--- Your goal ---
Copy the data below exactly, omitting any picture it contains.

--- Entries provided ---
***

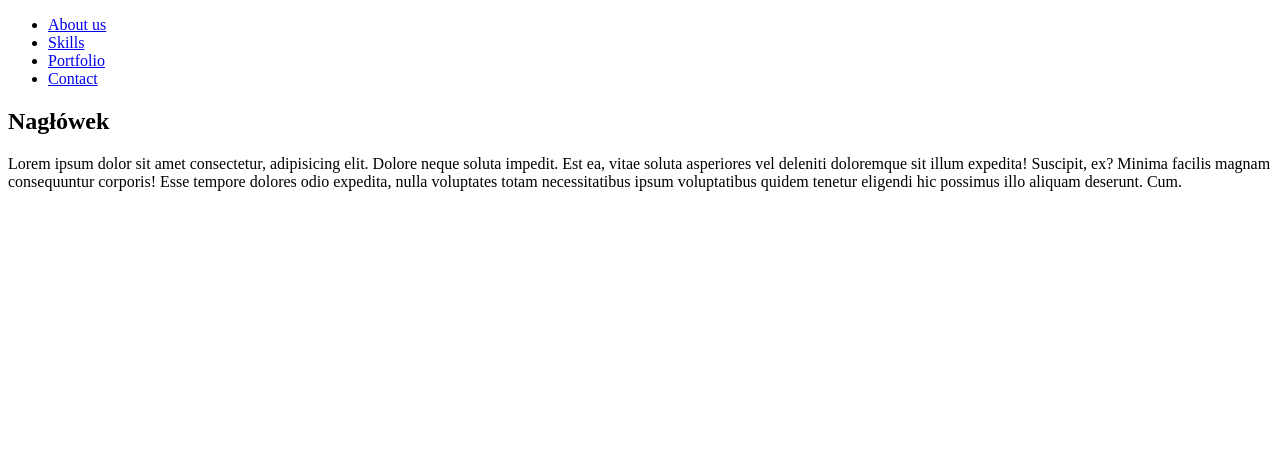
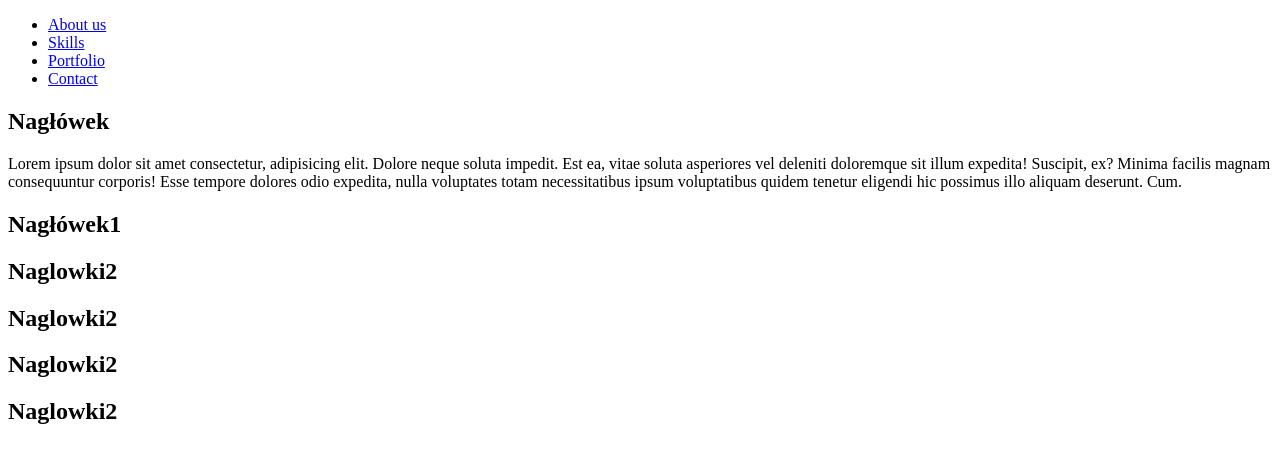
Before and after one commit to marekAren/15-html-prosta-strona, a plain HTML site: page index.html in a window 1280 px wide. Drawn offline with Linux system fonts and the light colour scheme.

Commit message:
15-html-prosta-strona sekcja 2

```diff
--- a/index.html
+++ b/index.html
@@ -26,5 +26,26 @@
 
 </section>
 
+<section id="Skills">
+    <!-- h1{Nagłówek1}+(div.skill>h2{Naglowki2}+p)*4 -->
+    <h1>Nagłówek1</h1>
+    <div class="skill">
+        <h2>Naglowki2</h2>
+        <p></p>
+    </div>
+    <div class="skill">
+        <h2>Naglowki2</h2>
+        <p></p>
+    </div>
+    <div class="skill">
+        <h2>Naglowki2</h2>
+        <p></p>
+    </div>
+    <div class="skill">
+        <h2>Naglowki2</h2>
+        <p></p>
+    </div>
+</section>
+
 </body>
 </html>
```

***

--- Solution ---
Before and after one commit to marekAren/15-html-prosta-strona, a plain HTML site: page index.html in a window 1280 px wide. Drawn offline with Linux system fonts and the light colour scheme.

Commit message:
15-html-prosta-strona sekcja 2

```diff
--- a/index.html
+++ b/index.html
@@ -26,5 +26,26 @@
 
 </section>
 
+<section id="Skills">
+    <!-- h1{Nagłówek1}+(div.skill>h2{Naglowki2}+p)*4 -->
+    <h1>Nagłówek1</h1>
+    <div class="skill">
+        <h2>Naglowki2</h2>
+        <p></p>
+    </div>
+    <div class="skill">
+        <h2>Naglowki2</h2>
+        <p></p>
+    </div>
+    <div class="skill">
+        <h2>Naglowki2</h2>
+        <p></p>
+    </div>
+    <div class="skill">
+        <h2>Naglowki2</h2>
+        <p></p>
+    </div>
+</section>
+
 </body>
 </html>
```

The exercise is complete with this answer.